WASHINGTON - As economic policy goes, experts say, the automatic spending cuts that kick in Friday are - to use a technical term - bone-headed.
Fortunately, the self-inflicted wound isn't going to leave a deep scar on an economy that is otherwise looking pretty good. It's a fiscal speed-bump on the road to economic recovery, which is why the stock market is nearing an all-time high despite Washington's latest display of legislative paralysis.
That's a marked change from the past two years, when budget battles rattled consumer and business confidence and triggered big selloffs.

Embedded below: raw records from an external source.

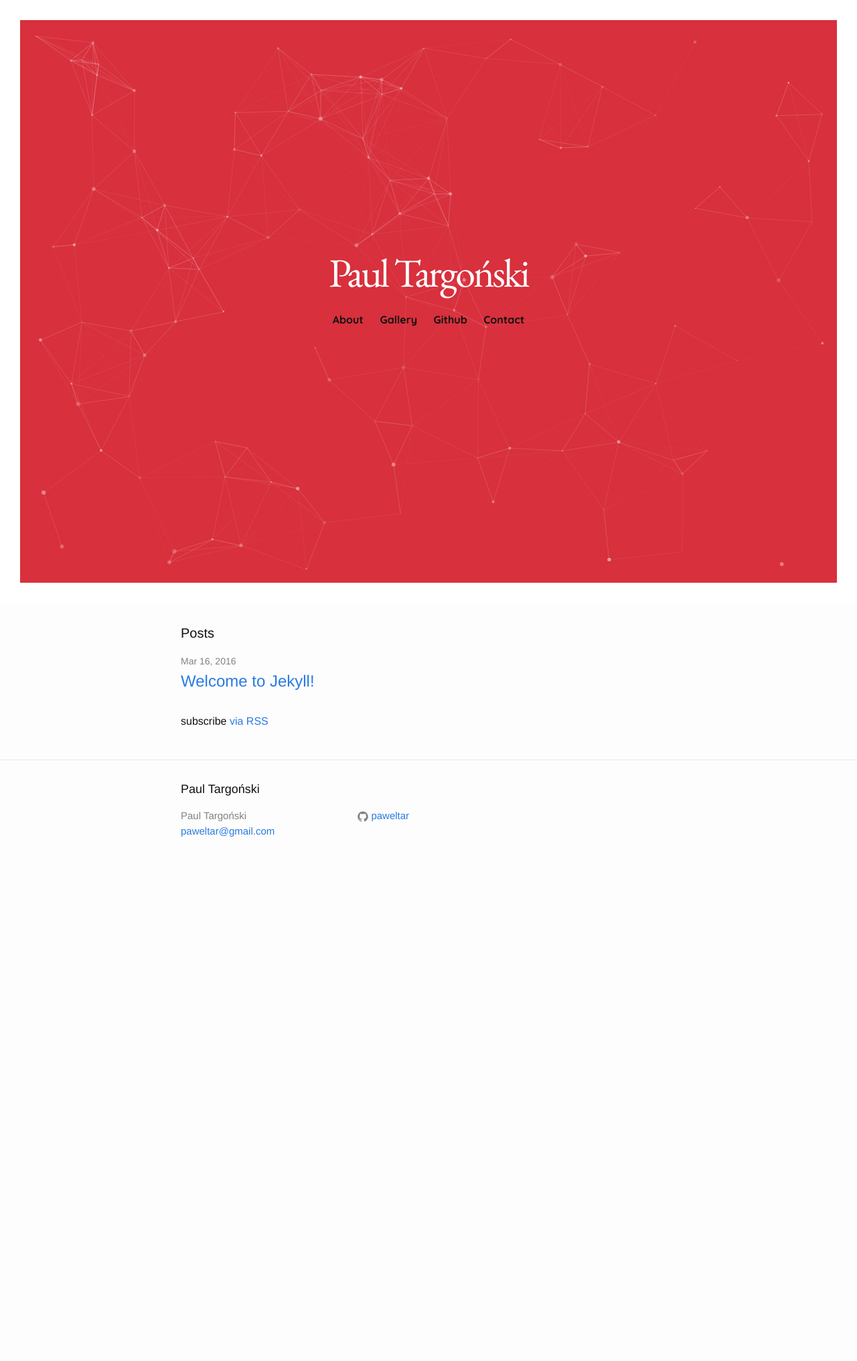
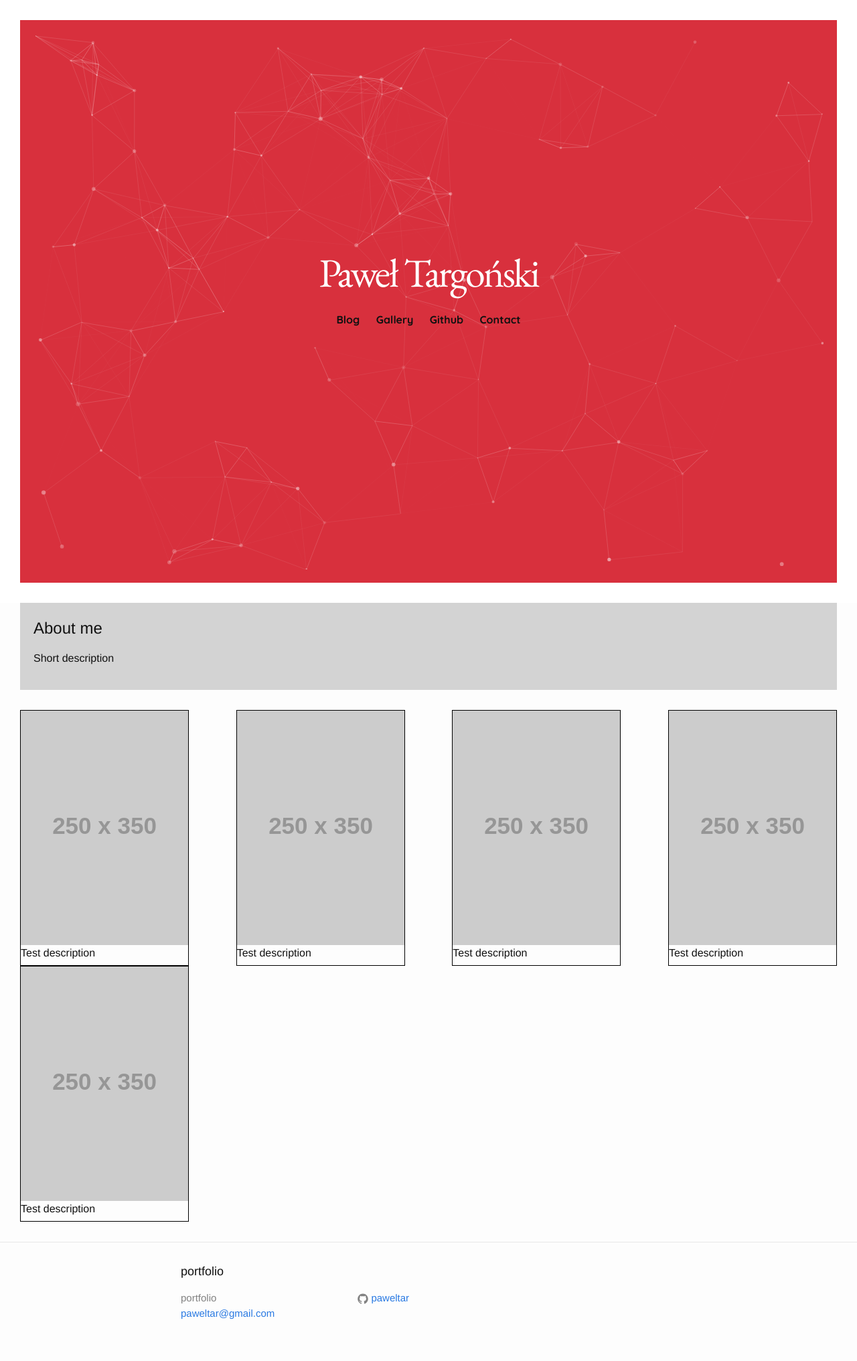
Before and after one commit to paweltar/paweltar.github.io, a Jekyll site: the page built from index.html, in a window 1280 px wide. Shown: the whole page at 67% size. Built offline with Jekyll 4.4.1, drawn with Linux system fonts in a browser that asks for light colours; nearby versions of some CDN libraries; library files that are not in the unit come from our copies; before the commit the page ends 1312 px from its top, so only the background shows below that.

Commit message:
Add About me section, and flexbox gallery

```diff
--- a/_config.yml
+++ b/_config.yml
@@ -6,7 +6,8 @@
 # 'jekyll serve'. If you change this file, please restart the server process.
 
 # Site settings
-title: Paul Targoński
+author: Paweł Targoński
+title: portfolio
 email: paweltar@gmail.com
 description: > # hi, this is my personal website
 baseurl: "" # the subpath of your site, e.g. /blog
--- a/_includes/head.html
+++ b/_includes/head.html
@@ -10,6 +10,6 @@
   <link rel="stylesheet" href="{{ "/css/main.css" | prepend: site.baseurl }}">
   <link rel="canonical" href="{{ page.url | replace:'index.html','' | prepend: site.baseurl | prepend: site.url }}">
   <link rel="alternate" type="application/rss+xml" title="{{ site.title }}" href="{{ "/feed.xml" | prepend: site.baseurl | prepend: site.url }}">
-  <link href='https://fonts.googleapis.com/css?family=EB+Garamond&effect=anaglyph' rel='stylesheet' type='text/css'>
+  <link href='https://fonts.googleapis.com/css?family=EB+Garamond' rel='stylesheet' type='text/css'>
   <link href='https://fonts.googleapis.com/css?family=Quicksand:400,700&subset=latin,latin-ext' rel='stylesheet' type='text/css'>
 </head>
--- a/_includes/header.html
+++ b/_includes/header.html
@@ -1,29 +1,19 @@
-<header id="particles-js" class="site-header">
+<header class="def-site-header">
 
-  <div class="wrap-title">
-    <div id="title-section">
-      <a class="site-title" href="{{ site.baseurl }}/">{{ site.title }}</a>
-      <p>
-        <nav class="site-nav">
-          <a href="#" class="menu-icon">
-            <svg viewBox="0 0 18 15">
-              <path fill="#424242" d="M18,1.484c0,0.82-0.665,1.484-1.484,1.484H1.484C0.665,2.969,0,2.304,0,1.484l0,0C0,0.665,0.665,0,1.484,0 h15.031C17.335,0,18,0.665,18,1.484L18,1.484z" />
-              <path fill="#424242" d="M18,7.516C18,8.335,17.335,9,16.516,9H1.484C0.665,9,0,8.335,0,7.516l0,0c0-0.82,0.665-1.484,1.484-1.484 h15.031C17.335,6.031,18,6.696,18,7.516L18,7.516z" />
-              <path fill="#424242" d="M18,13.516C18,14.335,17.335,15,16.516,15H1.484C0.665,15,0,14.335,0,13.516l0,0 c0-0.82,0.665-1.484,1.484-1.484h15.031C17.335,12.031,18,12.696,18,13.516L18,13.516z" />
-            </svg>
-          </a>
 
-          <div class="trigger">
+      <a class="def-site-title" href="{{ site.baseurl }}/">{{ site.title }}</a>
+
+        <nav class="def-site-nav">
+
+          <div class="def-nav-links">
             {% for my_page in site.pages %} {% if my_page.title %}
-            <a class="page-link" href="{{ my_page.url | prepend: site.baseurl }}">{{ my_page.title }}</a> {% endif %} {% endfor %}
-            <a class="page-link" href="">Gallery</a>
-            <a class="page-link" href="https://github.com/paweltar">Github</a>
-            <a class="page-link" href="">Contact</a>
+            <a class="def-page-link" href="{{ my_page.url | prepend: site.baseurl }}">{{ my_page.title }}</a> {% endif %} {% endfor %}
+            <a class="def-page-link" href="">Gallery</a>
+            <a class="def-page-link" href="https://github.com/paweltar">Github</a>
+            <a class="def-page-link" href="">Contact</a>
           </div>
+
         </nav>
-      </p>
-    </div>
-  </div>
 
 
 
--- /dev/null
+++ b/_includes/welcome_about.html
@@ -0,0 +1,7 @@
+<div class="about-section">
+  <div class="img"></div>
+  <div class="about-text">
+    <h2>About me</h2>
+    <p>Short description</p>
+  </div>
+</div>
--- /dev/null
+++ b/_includes/welcome_gallery.html
@@ -0,0 +1,22 @@
+<div class="gallery-wrapper">
+  <div class="gallery-card">
+    <img src="http://placehold.it/250x350" alt="">
+    <p>Test description</p>
+  </div>
+  <div class="gallery-card">
+    <img src="http://placehold.it/250x350" alt="">
+    <p>Test description</p>
+  </div>
+  <div class="gallery-card">
+    <img src="http://placehold.it/250x350" alt="">
+    <p>Test description</p>
+  </div>
+  <div class="gallery-card">
+    <img src="http://placehold.it/250x350" alt="">
+    <p>Test description</p>
+  </div>
+  <div class="gallery-card">
+    <img src="http://placehold.it/250x350" alt="">
+    <p>Test description</p>
+  </div>
+</div>
--- /dev/null
+++ b/_includes/welcome_header.html
@@ -0,0 +1,31 @@
+<header id="particles-js" class="site-header">
+
+  <div class="wrap-title">
+    <div id="title-section">
+      <a class="site-title" href="{{ site.baseurl }}/">{{ site.author }}</a>
+      <p>
+        <nav class="site-nav">
+          <a href="#" class="menu-icon">
+            <svg viewBox="0 0 18 15">
+              <path fill="#424242" d="M18,1.484c0,0.82-0.665,1.484-1.484,1.484H1.484C0.665,2.969,0,2.304,0,1.484l0,0C0,0.665,0.665,0,1.484,0 h15.031C17.335,0,18,0.665,18,1.484L18,1.484z" />
+              <path fill="#424242" d="M18,7.516C18,8.335,17.335,9,16.516,9H1.484C0.665,9,0,8.335,0,7.516l0,0c0-0.82,0.665-1.484,1.484-1.484 h15.031C17.335,6.031,18,6.696,18,7.516L18,7.516z" />
+              <path fill="#424242" d="M18,13.516C18,14.335,17.335,15,16.516,15H1.484C0.665,15,0,14.335,0,13.516l0,0 c0-0.82,0.665-1.484,1.484-1.484h15.031C17.335,12.031,18,12.696,18,13.516L18,13.516z" />
+            </svg>
+          </a>
+
+          <div class="trigger">
+            {% for my_page in site.pages %} {% if my_page.title %}
+            <!-- <a class="page-link" href="{{ my_page.url | prepend: site.baseurl }}">{{ my_page.title }}</a> {% endif %} {% endfor %} -->
+            <a href="" class="page-link">Blog</a>
+            <a class="page-link" href="">Gallery</a>
+            <a class="page-link" href="https://github.com/paweltar">Github</a>
+            <a class="page-link" href="">Contact</a>
+          </div>
+        </nav>
+      </p>
+    </div>
+  </div>
+
+
+
+</header>
--- a/_layouts/default.html
+++ b/_layouts/default.html
@@ -16,8 +16,6 @@
     {% include footer.html %}
 
   <script src="https://ajax.googleapis.com/ajax/libs/jquery/2.2.0/jquery.min.js"></script>
-  <script src="node_modules/particles.js/particles.js"></script>
-  <script src="js/index.js"></script>
   </body>
 
 </html>
--- /dev/null
+++ b/_layouts/welcome.html
@@ -0,0 +1,21 @@
+<!DOCTYPE html>
+<html>
+
+  {% include head.html %}
+
+  <body>
+
+    {% include welcome_header.html %}
+
+    {% include welcome_about.html %}
+
+    {% include welcome_gallery.html %}
+
+    {% include footer.html %}
+
+  <script src="https://ajax.googleapis.com/ajax/libs/jquery/2.2.0/jquery.min.js"></script>
+  <script src="/node_modules/particles.js/particles.js"></script>
+  <script src="/js/index.js"></script>
+  </body>
+
+</html>
--- /dev/null
+++ b/_sass/_def-site-layout.scss
@@ -0,0 +1,20 @@
+.def-site-header {
+  border-bottom: 1px solid lightgray;
+}
+.about-section {
+  background-color: lightgray;
+  margin: 0 30px;
+  padding: 20px;
+}
+.gallery-wrapper {
+  display: flex;
+  flex-wrap:         wrap;
+  justify-content:         space-between;
+  margin: 30px;
+  .gallery-card {
+    height: 380px;
+    width: 250px;
+    border: 1px solid black;
+    img {}
+  }
+}
--- a/css/main.scss
+++ b/css/main.scss
@@ -49,5 +49,6 @@ $on-laptop:        800px;
 @import
         "base",
         "layout",
-        "syntax-highlighting"
+        "syntax-highlighting",
+        "def-site-layout"
 ;
--- a/index.html
+++ b/index.html
@@ -1,5 +1,5 @@
 ---
-layout: default
+layout: welcome
 ---
 
 <div class="home">
--- a/js/index.js
+++ b/js/index.js
@@ -3,12 +3,4 @@ $( document ).ready(function() {
   particlesJS.load('particles-js', 'assets/particles.json', function() {
     console.log('callback - particles.js config loaded');
   });
-
-  $( ".site-title" ).hover(
-  function() {
-    $( this ).addClass( "font-effect-anaglyph" );
-  }, function() {
-    $( this ).removeClass( "font-effect-anaglyph" );
-  }
-);
 });
```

In a Tuesday file photo, Speaker of the House John Boehner, R-Ohio, and GOP leaders meet with reporters to challenge President Obama and the Senate to avoid the automatic spending cuts, on Capitol Hill in Washington. From left to right are Rep. Lynn Jenkins, R-Kan., Rep. Cathy McMorris Rodgers, R-Wash., Speaker of the House John Boehner, R-Ohio, and House Majority Leader Eric Cantor, R-Va.
"Businesses and consumers have begun to look away from the histrionics and the battles going on in Washington," says Bernard Baumohl, chief global economist at the Economic Outlook Group. "They're beginning to realize that organic growth in the private economy is beginning to pick up speed."
From Wall Street to Main Street, Americans are too busy spending, hiring and investing to panic over Washington's latest budgetary melodrama.
They've seen this movie before. And this time, the ending doesn't scare them.
Even with Friday's trigger date for the cuts drawing near, Americans have been pouring money into the stock market. The Dow Jones industrial average has jumped nearly 8 percent this year and is approaching a record high.
Consumers are also growing more confident. And last month, orders for U.S. factory goods that reflect companies' investment plans surged by the most in more than a year. It showed that more businesses have become more upbeat about their prospects.
Only 27 percent of Americans surveyed for a Pew Research Center/USA Today poll last week said they had heard a lot about the looming spending cuts. And according to a Washington Post poll conducted late last month, less than a third of Americans said they thought the cuts would have a big impact on their own finances.
Why less concern this time?
The stakes aren't nearly as high as they were two months ago, when lawmakers engaged in a budget standoff over the so-called fiscal cliff. Economists had warned that the cliff's tax increases and spending cuts would send the economy back into recession if they remained in place for much of 2013.
By contrast, no one is talking about a recession this time, no matter what Congress does or doesn't do. The financial squeeze will be milder. And it will be delayed.
For one thing, the cuts are smaller than they seem: Actual spending will likely drop $44 billion in the budget year that ends Sept. 30, according to the Congressional Budget. That's only slightly more than 1 percent of federal spending.
Of that, about 80 percent will come from discretionary programs, which includes everything from environmental protection to defense spending. The rest will come from Medicare and other entitlement programs.